Considering the recent media coverage of bark beetle-battling tactics that range from playing music that aggravates the insects to feeding host trees pureed crab shells, the Colorado State Forest Service advises landowners to carefully consider the preventive treatment options available to protect their pines.
The jury is still out on the efficacy of many options for preventing bark beetle infestation, but some mountain pine beetle prevention products have been tested more extensively for safety and effectiveness.
The Colorado State Forest Service provides a product overview of some common available treatments intended to prevent healthy trees from being infested by mountain pine beetles. It is important to note that the treatments listed do not save trees already infested by mountain pine beetles.
MPB Treatment: Carbaryl, Permetherine, Bifenthrin
Brand/Common Name: Sevin®, Astro®, Onyx®
Type: Chemical –Insecticide, Spray
Pros: Up to 97 percent effective for protecting lodgepole pines; EPA-registered and extensively tested
Cons: Should not be used near riparian areas; best for use on select trees (as opposed to stand-level applications)
MPB Treatment: Dinotefuran, Imidacloprid, Emamectin Benzoate
Brand/Common Name: Safari®, Marathon®, Proclain®
Type: Chemical – Insecticide, Soil Treatment or Trunk Injection
Pros: Powerful insecticides
Cons: Not tested directly on MPB; may require multiple applications; may kill other insect species; not approved for use on some conifers
MPB Treatment: Verbenone
Brand/Common Name: Beetle Block®, Hercon®
Type: Chemical – Pheromone
Pros: Effective for large stands and individual trees; demonstrated success in lodgepole pines with low MPB populations
Cons: Poor success in lodgepole pines with high MPB populations
MPB Treatment: Microbial Sprays
Brand/Common Name: Nationwide Organics
Cons: Not tested on MPB; little product information; ingredients not disclosed
MPB Treatment: Colloidal Chitosan
Brand/Common Name: AgriHouse ODC™, YEA®
Type: Organic Disease Control (ODC)
Pros: Improves tree vigor and defense mechanisms (i.e., resin production) in some pine species; natural
Cons: Not tested directly for impacts on MPB; not tested in lodgepole or ponderosa pines; may require multiple applications
CSFS Forest Entomologist Sky Stephens says that landowners should consult with a CSFS forester prior to selecting or administering any mountain pine beetle treatment to determine which product best meets the individual’s management objectives. She also suggests that landowners follow all product label instructions and warnings, and recommends using licensed pesticide applicators to apply chemical products.

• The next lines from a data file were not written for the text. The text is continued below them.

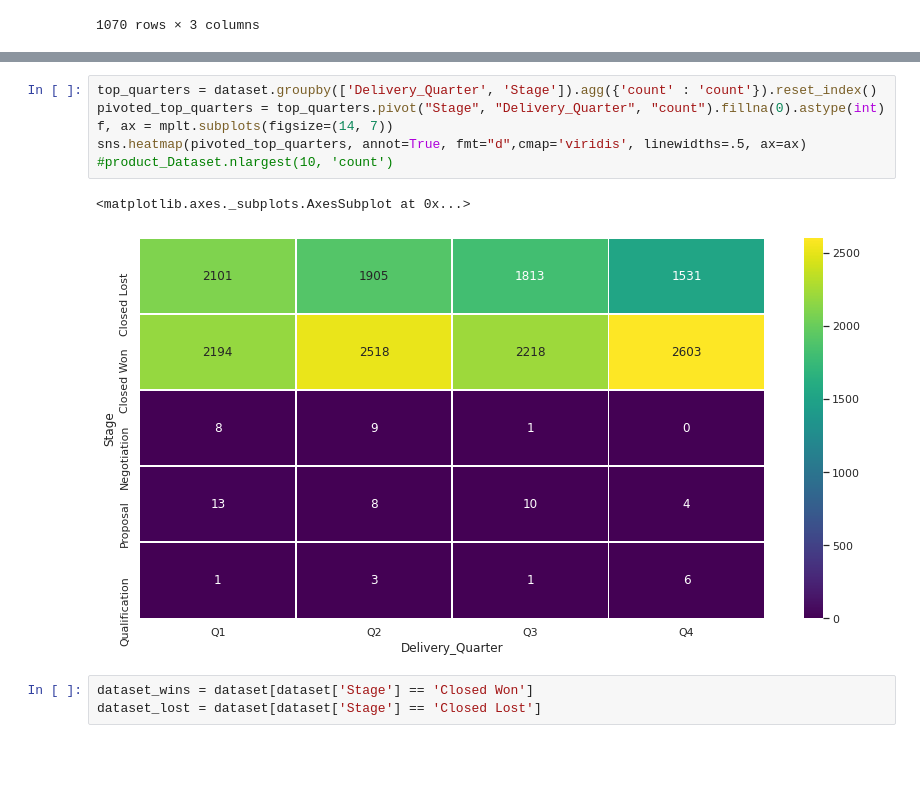
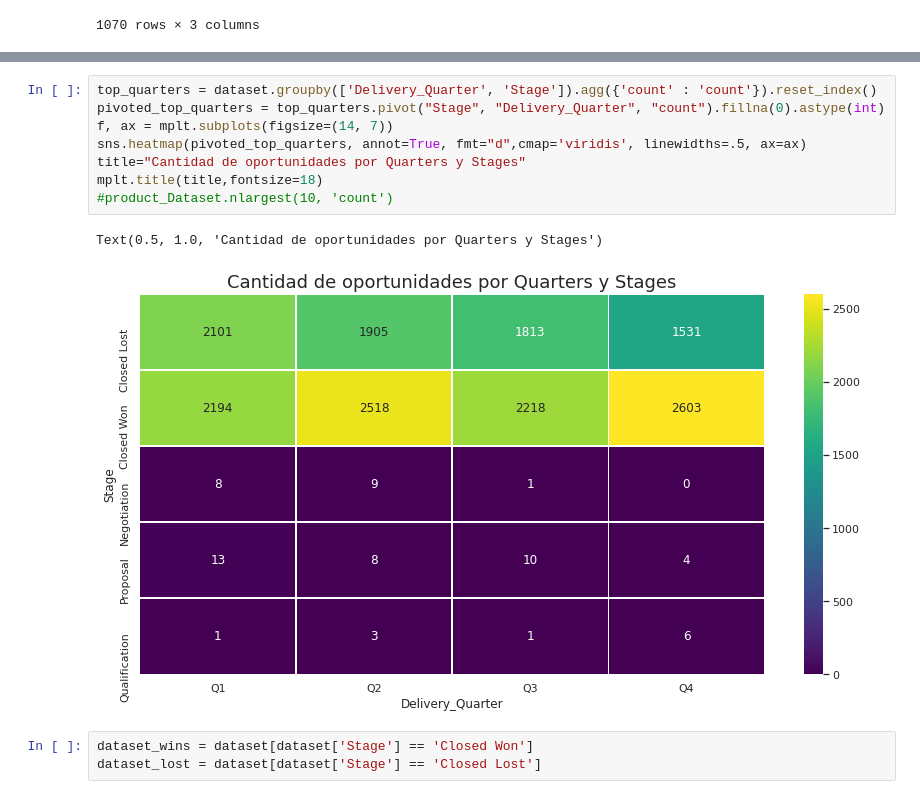
Before and after one commit to nazar9318/datos-TP1-Pandas-2c2020, a Jupyter notebook: notebook_Lucas.ipynb, the cells around one changed output, grey strips where cells are left out. Saved outputs shown, nothing was run; the diff lists cells and outputs as text; blank space fills up the shorter version.

```diff
--- a/notebook_Lucas.ipynb
+++ b/notebook_Lucas.ipynb
@@ -409,12 +434,14 @@ sns.heatmap(pivoted_top_products, annot=True, fmt="d",cmap='viridis', linewidths
 # %%
 top_quarters = dataset.groupby(['Delivery_Quarter', 'Stage']).agg({'count' : 'count'}).reset_index()
 pivoted_top_quarters = top_quarters.pivot("Stage", "Delivery_Quarter", "count").fillna(0).astype(int)
 f, ax = mplt.subplots(figsize=(14, 7))
 sns.heatmap(pivoted_top_quarters, annot=True, fmt="d",cmap='viridis', linewidths=.5, ax=ax)
+title="Cantidad de oportunidades por Quarters y Stages"
+mplt.title(title,fontsize=18)
 #product_Dataset.nlargest(10, 'count')
 # %% [output]
-<matplotlib.axes._subplots.AxesSubplot at 0x...>
+Text(0.5, 1.0, 'Cantidad de oportunidades por Quarters y Stages')
-[figure, old version]
+[figure, new version]
 # %%
 dataset_wins = dataset[dataset['Stage'] == 'Closed Won']
 dataset_lost = dataset[dataset['Stage'] == 'Closed Lost']
```
Also changed, not shown: parts of 29 cells of this notebook.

More information about protecting pine trees from mountain pine beetle infestation is available at local CSFS district offices. To read the full product overview, go to http://csfs.colostate.edu/pdfs/mpb-prevention-products.pdf.